> _YOUR GOAL_:
Determine how many of the lines below hold the word "property". Give the number and nothing else.

(Before-and-after change records)
'''
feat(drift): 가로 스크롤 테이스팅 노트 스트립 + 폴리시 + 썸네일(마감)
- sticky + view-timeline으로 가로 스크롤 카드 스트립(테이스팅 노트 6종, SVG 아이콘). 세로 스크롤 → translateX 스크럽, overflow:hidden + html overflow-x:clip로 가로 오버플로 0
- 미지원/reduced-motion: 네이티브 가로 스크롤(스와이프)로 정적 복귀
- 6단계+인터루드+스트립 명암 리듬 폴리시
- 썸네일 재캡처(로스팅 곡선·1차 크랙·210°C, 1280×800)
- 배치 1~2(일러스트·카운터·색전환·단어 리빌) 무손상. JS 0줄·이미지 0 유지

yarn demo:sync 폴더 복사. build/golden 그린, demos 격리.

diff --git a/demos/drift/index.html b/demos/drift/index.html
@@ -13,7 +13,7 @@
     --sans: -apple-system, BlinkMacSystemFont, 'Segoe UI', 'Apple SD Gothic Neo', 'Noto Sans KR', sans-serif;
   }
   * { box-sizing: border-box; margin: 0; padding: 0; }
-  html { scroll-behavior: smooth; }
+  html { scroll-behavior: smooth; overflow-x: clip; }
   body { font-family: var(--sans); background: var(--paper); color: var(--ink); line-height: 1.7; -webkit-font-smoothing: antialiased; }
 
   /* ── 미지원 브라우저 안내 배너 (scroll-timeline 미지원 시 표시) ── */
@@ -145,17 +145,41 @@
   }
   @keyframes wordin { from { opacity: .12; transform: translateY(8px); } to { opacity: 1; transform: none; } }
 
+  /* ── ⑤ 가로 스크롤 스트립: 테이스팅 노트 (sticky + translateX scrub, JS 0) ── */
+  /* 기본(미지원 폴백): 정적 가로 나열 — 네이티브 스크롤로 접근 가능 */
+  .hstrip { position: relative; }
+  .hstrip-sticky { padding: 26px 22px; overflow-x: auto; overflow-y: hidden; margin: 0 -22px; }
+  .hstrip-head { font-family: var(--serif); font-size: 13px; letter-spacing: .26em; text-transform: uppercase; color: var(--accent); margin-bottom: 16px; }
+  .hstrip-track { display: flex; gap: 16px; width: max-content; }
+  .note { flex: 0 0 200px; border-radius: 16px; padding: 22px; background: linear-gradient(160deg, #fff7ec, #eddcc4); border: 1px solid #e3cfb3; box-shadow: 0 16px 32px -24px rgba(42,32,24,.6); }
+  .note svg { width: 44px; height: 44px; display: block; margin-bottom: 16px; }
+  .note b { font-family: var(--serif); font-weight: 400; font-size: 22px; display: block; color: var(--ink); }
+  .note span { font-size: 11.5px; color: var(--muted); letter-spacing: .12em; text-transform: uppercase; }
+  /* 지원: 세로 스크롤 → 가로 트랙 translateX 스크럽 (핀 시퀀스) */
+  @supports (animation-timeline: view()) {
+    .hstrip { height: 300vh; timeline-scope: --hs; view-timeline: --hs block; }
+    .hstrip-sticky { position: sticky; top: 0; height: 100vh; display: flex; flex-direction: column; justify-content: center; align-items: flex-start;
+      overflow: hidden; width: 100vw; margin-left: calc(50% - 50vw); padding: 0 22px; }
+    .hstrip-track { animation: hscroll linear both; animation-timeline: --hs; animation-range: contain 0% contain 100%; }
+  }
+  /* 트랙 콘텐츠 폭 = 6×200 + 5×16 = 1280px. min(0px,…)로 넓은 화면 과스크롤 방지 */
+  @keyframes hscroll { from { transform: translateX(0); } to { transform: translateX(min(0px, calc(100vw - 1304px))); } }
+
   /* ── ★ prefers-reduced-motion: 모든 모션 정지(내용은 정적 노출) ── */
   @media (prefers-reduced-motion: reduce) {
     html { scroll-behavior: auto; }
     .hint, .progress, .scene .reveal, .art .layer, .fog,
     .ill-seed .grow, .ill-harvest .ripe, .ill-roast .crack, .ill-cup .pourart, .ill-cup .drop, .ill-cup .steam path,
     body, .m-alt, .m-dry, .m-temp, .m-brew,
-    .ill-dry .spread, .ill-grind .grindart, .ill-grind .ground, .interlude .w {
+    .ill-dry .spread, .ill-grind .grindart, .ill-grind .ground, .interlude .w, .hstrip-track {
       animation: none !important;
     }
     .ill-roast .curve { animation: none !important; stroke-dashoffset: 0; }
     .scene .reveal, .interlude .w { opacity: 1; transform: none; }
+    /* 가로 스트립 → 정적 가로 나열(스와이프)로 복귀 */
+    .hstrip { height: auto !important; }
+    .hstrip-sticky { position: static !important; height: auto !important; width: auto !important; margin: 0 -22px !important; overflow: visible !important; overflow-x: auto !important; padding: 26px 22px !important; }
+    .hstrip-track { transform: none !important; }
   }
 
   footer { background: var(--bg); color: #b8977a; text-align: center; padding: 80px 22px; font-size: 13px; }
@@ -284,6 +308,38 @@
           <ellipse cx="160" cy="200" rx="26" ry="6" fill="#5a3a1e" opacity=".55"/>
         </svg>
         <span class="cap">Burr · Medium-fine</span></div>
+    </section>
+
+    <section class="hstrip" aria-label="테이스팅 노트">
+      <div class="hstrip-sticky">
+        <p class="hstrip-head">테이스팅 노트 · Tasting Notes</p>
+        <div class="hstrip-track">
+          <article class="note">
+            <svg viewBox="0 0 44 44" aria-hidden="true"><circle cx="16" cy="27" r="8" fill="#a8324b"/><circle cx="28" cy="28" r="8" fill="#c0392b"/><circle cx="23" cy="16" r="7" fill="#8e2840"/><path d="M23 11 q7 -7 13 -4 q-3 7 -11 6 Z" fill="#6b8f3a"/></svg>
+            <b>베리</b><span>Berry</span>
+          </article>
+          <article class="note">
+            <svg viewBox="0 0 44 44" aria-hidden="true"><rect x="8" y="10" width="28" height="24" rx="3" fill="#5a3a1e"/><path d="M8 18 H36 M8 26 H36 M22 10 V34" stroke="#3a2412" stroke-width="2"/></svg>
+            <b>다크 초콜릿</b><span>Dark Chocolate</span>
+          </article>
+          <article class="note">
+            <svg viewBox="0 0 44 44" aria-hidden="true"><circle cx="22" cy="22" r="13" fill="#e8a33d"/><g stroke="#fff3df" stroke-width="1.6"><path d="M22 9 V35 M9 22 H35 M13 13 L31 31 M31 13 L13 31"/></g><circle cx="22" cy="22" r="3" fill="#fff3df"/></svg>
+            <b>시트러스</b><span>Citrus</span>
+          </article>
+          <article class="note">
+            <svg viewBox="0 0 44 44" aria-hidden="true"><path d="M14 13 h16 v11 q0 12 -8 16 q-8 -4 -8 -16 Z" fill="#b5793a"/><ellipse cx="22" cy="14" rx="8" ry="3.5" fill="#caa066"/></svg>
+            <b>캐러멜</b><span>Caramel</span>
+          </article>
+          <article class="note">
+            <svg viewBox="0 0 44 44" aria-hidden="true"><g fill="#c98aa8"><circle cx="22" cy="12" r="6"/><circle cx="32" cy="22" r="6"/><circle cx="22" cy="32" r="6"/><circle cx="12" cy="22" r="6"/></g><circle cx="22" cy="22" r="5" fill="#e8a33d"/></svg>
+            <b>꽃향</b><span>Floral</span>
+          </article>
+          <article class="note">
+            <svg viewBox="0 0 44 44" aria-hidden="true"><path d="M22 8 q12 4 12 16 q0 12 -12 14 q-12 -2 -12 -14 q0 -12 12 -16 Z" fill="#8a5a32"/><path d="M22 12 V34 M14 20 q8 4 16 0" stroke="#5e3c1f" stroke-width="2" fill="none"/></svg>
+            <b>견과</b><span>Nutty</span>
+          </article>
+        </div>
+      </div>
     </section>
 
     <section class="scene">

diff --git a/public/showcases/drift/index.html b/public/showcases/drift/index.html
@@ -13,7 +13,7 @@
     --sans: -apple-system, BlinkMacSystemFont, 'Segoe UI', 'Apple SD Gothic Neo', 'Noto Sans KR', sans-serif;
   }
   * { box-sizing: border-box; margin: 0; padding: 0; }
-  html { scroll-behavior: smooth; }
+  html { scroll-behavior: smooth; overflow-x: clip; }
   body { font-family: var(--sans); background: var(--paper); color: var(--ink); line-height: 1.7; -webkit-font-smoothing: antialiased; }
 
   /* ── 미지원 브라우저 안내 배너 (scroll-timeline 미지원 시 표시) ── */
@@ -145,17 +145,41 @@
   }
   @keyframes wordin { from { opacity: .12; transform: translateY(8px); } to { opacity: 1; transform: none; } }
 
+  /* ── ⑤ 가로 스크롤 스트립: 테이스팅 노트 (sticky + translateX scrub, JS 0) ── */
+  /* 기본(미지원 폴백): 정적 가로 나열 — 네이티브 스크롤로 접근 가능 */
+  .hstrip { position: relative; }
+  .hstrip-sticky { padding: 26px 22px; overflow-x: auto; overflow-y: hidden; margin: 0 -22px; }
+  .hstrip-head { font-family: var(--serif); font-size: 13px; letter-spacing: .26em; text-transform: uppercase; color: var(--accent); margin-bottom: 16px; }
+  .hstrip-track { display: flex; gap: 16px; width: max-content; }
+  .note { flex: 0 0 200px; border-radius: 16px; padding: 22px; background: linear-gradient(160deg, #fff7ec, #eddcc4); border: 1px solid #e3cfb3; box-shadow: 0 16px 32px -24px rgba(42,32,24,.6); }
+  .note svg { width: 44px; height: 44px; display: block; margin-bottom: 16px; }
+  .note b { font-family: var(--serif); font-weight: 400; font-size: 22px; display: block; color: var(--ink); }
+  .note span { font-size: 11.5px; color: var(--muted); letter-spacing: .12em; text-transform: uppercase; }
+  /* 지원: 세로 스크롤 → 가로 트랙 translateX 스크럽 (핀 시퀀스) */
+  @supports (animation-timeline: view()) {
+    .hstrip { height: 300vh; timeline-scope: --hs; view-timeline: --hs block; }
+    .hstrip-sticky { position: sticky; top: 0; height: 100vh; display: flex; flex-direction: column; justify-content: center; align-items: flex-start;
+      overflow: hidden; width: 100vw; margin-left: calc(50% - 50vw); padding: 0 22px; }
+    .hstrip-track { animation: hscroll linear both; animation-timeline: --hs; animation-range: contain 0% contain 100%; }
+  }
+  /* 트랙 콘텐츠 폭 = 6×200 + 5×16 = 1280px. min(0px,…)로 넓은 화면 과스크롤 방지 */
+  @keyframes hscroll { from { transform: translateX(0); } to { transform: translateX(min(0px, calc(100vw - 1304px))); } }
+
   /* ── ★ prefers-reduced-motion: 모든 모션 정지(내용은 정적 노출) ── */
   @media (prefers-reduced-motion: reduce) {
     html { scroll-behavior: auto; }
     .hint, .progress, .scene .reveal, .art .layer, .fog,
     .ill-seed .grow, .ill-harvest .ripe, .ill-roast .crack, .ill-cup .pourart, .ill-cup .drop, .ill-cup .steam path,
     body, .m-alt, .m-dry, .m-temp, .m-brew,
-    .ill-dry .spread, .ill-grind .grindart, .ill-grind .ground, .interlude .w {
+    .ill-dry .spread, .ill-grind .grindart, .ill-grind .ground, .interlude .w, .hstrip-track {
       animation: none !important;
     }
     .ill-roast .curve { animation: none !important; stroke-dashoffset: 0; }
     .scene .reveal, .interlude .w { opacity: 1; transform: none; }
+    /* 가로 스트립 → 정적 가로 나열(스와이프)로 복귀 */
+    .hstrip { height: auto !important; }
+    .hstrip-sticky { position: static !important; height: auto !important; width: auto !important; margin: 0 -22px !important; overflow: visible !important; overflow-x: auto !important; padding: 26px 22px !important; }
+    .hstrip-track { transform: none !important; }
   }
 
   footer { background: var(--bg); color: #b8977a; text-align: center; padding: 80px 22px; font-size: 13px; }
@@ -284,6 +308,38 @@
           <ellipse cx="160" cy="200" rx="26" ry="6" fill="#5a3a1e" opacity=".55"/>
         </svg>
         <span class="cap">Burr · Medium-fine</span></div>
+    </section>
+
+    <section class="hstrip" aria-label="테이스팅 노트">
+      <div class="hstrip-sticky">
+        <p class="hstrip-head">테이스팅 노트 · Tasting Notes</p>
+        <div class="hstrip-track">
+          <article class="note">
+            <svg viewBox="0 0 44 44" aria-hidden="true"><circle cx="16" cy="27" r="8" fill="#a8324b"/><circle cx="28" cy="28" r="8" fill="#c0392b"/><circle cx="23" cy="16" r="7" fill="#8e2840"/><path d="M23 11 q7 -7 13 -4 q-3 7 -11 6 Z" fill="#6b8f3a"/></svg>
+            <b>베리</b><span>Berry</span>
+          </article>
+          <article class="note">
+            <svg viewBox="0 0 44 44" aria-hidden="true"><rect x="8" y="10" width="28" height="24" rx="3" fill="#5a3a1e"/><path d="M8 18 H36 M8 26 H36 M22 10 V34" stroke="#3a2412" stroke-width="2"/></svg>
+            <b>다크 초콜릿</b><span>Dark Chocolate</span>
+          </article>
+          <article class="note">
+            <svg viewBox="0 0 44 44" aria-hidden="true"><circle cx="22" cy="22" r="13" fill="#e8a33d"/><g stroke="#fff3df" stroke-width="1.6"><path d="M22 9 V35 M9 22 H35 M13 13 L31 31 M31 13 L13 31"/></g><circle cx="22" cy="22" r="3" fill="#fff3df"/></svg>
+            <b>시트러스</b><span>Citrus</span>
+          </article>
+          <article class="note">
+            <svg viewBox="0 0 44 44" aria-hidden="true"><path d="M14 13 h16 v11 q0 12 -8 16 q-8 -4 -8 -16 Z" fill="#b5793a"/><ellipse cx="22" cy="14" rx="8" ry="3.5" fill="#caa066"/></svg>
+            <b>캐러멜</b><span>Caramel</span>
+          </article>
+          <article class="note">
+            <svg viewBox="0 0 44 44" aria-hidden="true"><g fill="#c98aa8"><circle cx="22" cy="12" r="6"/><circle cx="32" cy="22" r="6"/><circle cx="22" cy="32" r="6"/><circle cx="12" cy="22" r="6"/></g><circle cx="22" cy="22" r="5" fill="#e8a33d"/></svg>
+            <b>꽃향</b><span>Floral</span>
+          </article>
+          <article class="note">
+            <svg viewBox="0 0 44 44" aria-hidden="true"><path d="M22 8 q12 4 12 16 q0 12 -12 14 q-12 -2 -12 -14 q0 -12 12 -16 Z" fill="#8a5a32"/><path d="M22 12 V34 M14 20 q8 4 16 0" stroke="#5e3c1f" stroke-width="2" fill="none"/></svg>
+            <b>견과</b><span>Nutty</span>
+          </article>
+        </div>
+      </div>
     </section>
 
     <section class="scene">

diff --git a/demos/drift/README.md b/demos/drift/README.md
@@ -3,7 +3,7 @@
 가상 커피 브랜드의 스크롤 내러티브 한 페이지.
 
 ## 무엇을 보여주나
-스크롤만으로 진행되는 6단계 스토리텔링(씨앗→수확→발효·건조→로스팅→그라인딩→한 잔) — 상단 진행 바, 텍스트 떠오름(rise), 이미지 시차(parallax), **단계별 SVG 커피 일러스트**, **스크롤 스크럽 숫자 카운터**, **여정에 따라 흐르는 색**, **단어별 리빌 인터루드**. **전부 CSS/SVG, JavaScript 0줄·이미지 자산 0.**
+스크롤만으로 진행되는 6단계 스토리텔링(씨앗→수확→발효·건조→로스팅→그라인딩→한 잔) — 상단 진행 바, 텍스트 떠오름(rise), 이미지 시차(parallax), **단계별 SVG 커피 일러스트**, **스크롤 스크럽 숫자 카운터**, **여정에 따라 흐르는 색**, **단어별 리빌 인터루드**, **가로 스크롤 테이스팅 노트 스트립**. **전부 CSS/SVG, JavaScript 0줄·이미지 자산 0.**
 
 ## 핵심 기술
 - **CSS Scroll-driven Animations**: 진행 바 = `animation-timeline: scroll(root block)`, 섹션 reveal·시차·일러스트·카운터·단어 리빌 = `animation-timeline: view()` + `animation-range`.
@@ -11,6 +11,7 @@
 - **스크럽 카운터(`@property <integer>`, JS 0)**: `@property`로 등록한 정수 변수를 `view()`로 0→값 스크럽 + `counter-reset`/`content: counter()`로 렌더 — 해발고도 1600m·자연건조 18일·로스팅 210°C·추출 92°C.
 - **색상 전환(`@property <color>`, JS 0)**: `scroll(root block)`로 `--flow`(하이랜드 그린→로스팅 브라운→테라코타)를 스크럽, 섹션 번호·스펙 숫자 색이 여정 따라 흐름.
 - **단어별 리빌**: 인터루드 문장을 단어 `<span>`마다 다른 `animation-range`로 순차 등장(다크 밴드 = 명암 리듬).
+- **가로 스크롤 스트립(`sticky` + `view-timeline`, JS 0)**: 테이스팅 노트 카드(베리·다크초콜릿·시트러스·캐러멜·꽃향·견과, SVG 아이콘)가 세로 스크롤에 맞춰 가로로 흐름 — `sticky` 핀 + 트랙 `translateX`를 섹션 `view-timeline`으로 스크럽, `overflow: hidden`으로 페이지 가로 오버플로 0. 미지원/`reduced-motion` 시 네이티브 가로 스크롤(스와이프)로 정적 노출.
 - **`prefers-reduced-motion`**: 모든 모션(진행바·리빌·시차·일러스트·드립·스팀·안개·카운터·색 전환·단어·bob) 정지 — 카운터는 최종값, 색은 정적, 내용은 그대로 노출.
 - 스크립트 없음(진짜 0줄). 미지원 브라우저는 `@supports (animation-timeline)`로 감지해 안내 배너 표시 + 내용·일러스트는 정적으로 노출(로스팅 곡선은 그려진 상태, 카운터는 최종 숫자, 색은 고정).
'''
> _SOLUTION FOR THIS PROBLEM_:
2